Deposit: Although not a necessity, a buyer can provide a deposit to the seller to serve as assurance until the closing takes place. A deposit often shows how financially sound the buyer is – although not always the case, a higher the deposit can indicate that the buyer is more financially capable.

Purchase Price: This refers to the amount the buyer has offered to buy the property in question, and can be different from the seller’s asking price.

Closing Date: This refers to the date when the legal ownership would transfer to the buyer, and unless otherwise specified, all payment related matters are taken care of by this time.

Possession Date: This is the date when the buyer actually takes physical possession of the property in question – generally this is the day after completion.

An offer can be drafted with or without conditions. An offer with conditions is known as a conditional offer, and one without conditions is known as a subject free offer. From a buyer’s perspective, both come with their share of advantages and disadvantages.

For example, an offer which relies on a positive home inspection can be withdrawn if the home inspection process reveals any problems. On the other hand, if your offer is subject to your mortgage being approved within a given time frame, you might lose out on the opportunity due to a delay in the approval of your mortgage.

Other clauses that can find their way into conditional offers include, ‘subject to the buyer’s home selling’, ‘subject to the council allowing pets’, etc.

The fewer conditions you have, the greater the incentive for the seller to sell to you and a better stage is set for you to negotiate on the price

Accepting an Offer

Accepting an offer is the home owner’s prerogative, and this is something the purchaser has little to do with.

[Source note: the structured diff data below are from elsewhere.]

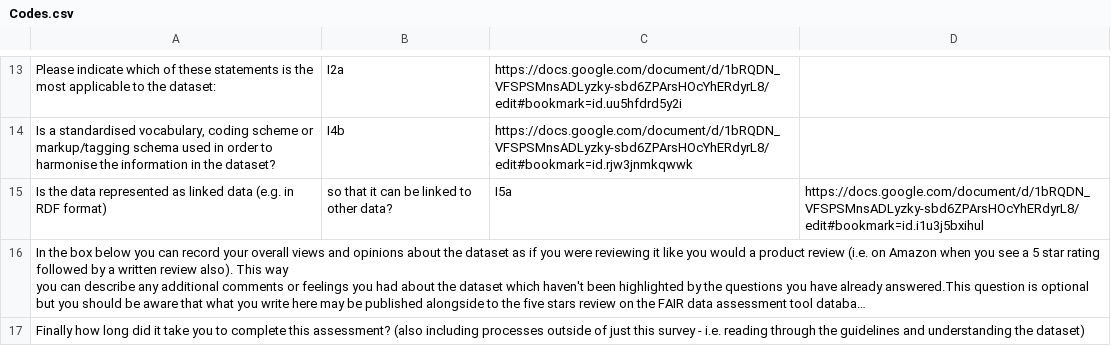
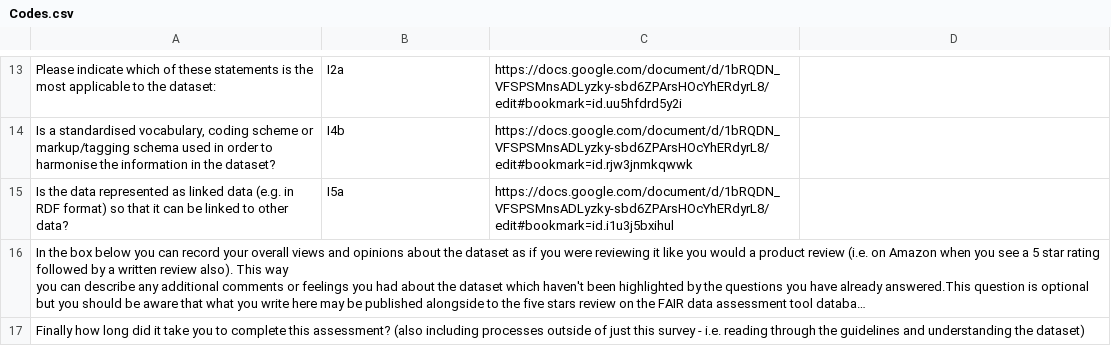
Before and after one commit to DANS-KNAW/fair-datool, a CSV file: data/Codes.csv, drawn as a sheet; only a part is shown, gaps mark what is left out; long unchanged cells end in …; removed rows and columns are numbered as before the commit, all else as after; the diff names each change by its address in the sheet, - before the commit and + after, or states it on an @@ line.

```diff
--- a/data/Codes.csv
+++ b/data/Codes.csv
-row 15: Is the data represented as linked data (e.g. in RDF format) | so that it can be linked to other data? | I5a | https://docs.google.com/document/d/1bRQDN_VFSPSMnsADLyzky-sbd6ZPArsHOcYhERdyrL8/edit#bookmark=id.i1u3j5bxihul
+row 15: Is the data represented as linked data (e.g. in RDF format) so that it can be linked to other data? | I5a | https://docs.google.com/document/d/1bRQDN_VFSPSMnsADLyzky-sbd6ZPArsHOcYhERdyrL8/edit#bookmark=id.i1u3j5bxihul
```
Also changed, not shown: data/sampedataset2.csv.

The seller has the right to reject an offer, make a counter offer or accept an offer as it is (the chances of which are slim).

Counter offers not only address the price, but can also address aspects like the closing date, inclusions/exclusions, etc. Offers can also be countered multiple times before an agreement is reached. Typically we see offers go back and forth on an average of three times although there have been cases where that has reached as many as ten times!

If you don’t like the counter-offer, saying no is your prerogative. Know that when sellers make counter offers they would not want to give you too much time to make your decision, because, among other things, they know you are likely considering other alternatives. Bear in mind that until the deal is finalized the seller has the right to show the home to more potential buyers, and will probably do so. Only when all the ‘subject to’ clauses have been removed and all the conditions have been met will you have a binding agreement.

Closing

And now for the most exciting part – closing the deal and moving day! Here are some things you should do before your closing:

  • Arrange for all relevant insurances (home, fire, and mortgage).
  • Make sure that all the paperwork with your lender is complete so that it does not cause any delay in the closing.
  • Take into account all additional fees - your lawyer, property taxes, insurance premiums, moving costs, renovation costs etc.
  • Arrange for basic services and utilities like cable TV, phone, electricity and gas to be connected or transferred to your namebefore you move in.
  • Be sure to check that all appliances are working upon possession – don’t leave this for even a few days!

I've heard of situations where a buyer has moved into their new home the day before they were to leave for a two week trip. Because of their immediate departure they did not have time to use the washer and dryer. Upon their return after 14 days away they unpacked two suitcases of laundry only to discover that the washer did not work. The sellers argued that the washer was in working order on possession date. Although it was stipulated by the buyers that all appliances be in proper working order on possession, they could not guarantee that that was the case or prove when the washer broke – in the end they had to pay for the repairs themselves.